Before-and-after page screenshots
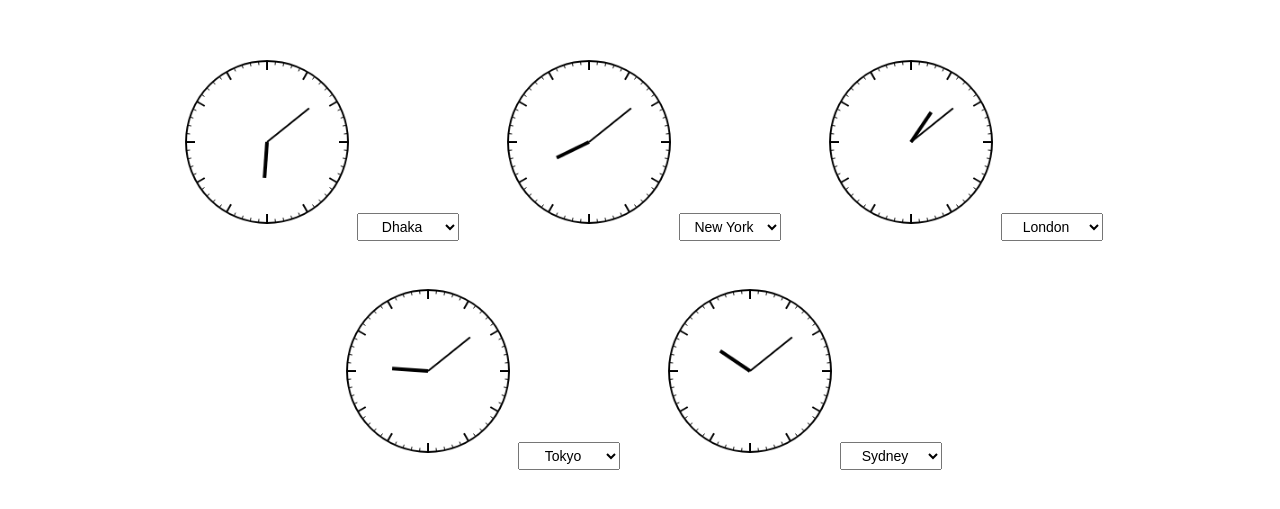
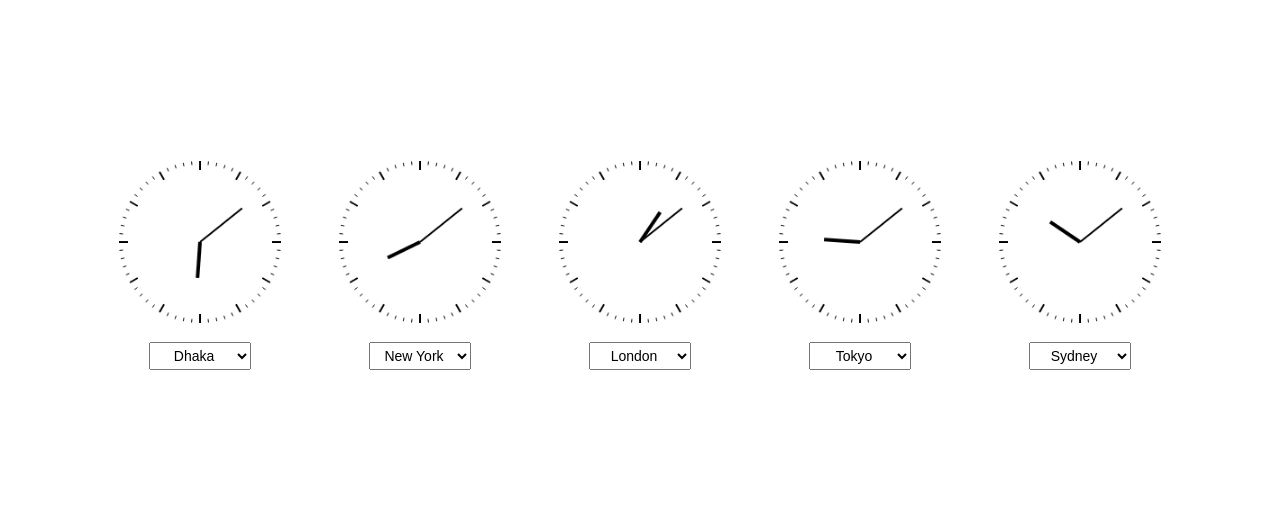
Before and after one commit to MuradNotion/Multizone-Analog-Clock, a plain HTML site: page index.html in a window 1280 px wide. Shown: the part 139-648 px from the top of the page. Drawn offline with Linux system fonts and the light colour scheme.

Commit message:
Update index.html

```diff
--- a/index.html
+++ b/index.html
@@ -27,7 +27,9 @@
     }
 
     .clock-box {
-      text-align: center;
+      display: flex;
+      flex-direction: column;
+      align-items: center;
     }
 
     canvas {
@@ -79,7 +81,6 @@
         select.appendChild(option);
       });
 
-      // Default zone (rotating different cities)
       select.value = zones[index % zones.length].tz;
 
       clockBox.appendChild(canvas);
@@ -94,12 +95,7 @@
       const center = { x: 100, y: 100 };
       ctx.clearRect(0, 0, 200, 200);
 
-      ctx.beginPath();
-      ctx.arc(center.x, center.y, radius, 0, 2 * Math.PI);
-      ctx.strokeStyle = '#000';
-      ctx.lineWidth = 2;
-      ctx.stroke();
-
+      // Minute ticks (no outer circle now)
       for (let i = 0; i < 60; i++) {
         const angle = i * Math.PI / 30;
         const len = i % 5 === 0 ? 10 : 4;
@@ -112,6 +108,7 @@
         ctx.moveTo(x1, y1);
         ctx.lineTo(x2, y2);
         ctx.lineWidth = i % 5 === 0 ? 2 : 1;
+        ctx.strokeStyle = '#000';
         ctx.stroke();
       }
 
@@ -119,6 +116,7 @@
       const minute = time.getMinutes();
       const second = time.getSeconds();
 
+      // Hour hand
       const hourAngle = ((hour + minute / 60) * Math.PI / 6);
       ctx.beginPath();
       ctx.moveTo(center.x, center.y);
@@ -128,6 +126,7 @@
       ctx.lineWidth = 4;
       ctx.stroke();
 
+      // Minute hand
       const minuteAngle = ((minute + second / 60) * Math.PI / 30);
       ctx.beginPath();
       ctx.moveTo(center.x, center.y);
```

**Exercise details:** Working through the records, find each line containing the word "canvas" and copy it.

**Result of the task:**
     canvas {
       clockBox.appendChild(canvas);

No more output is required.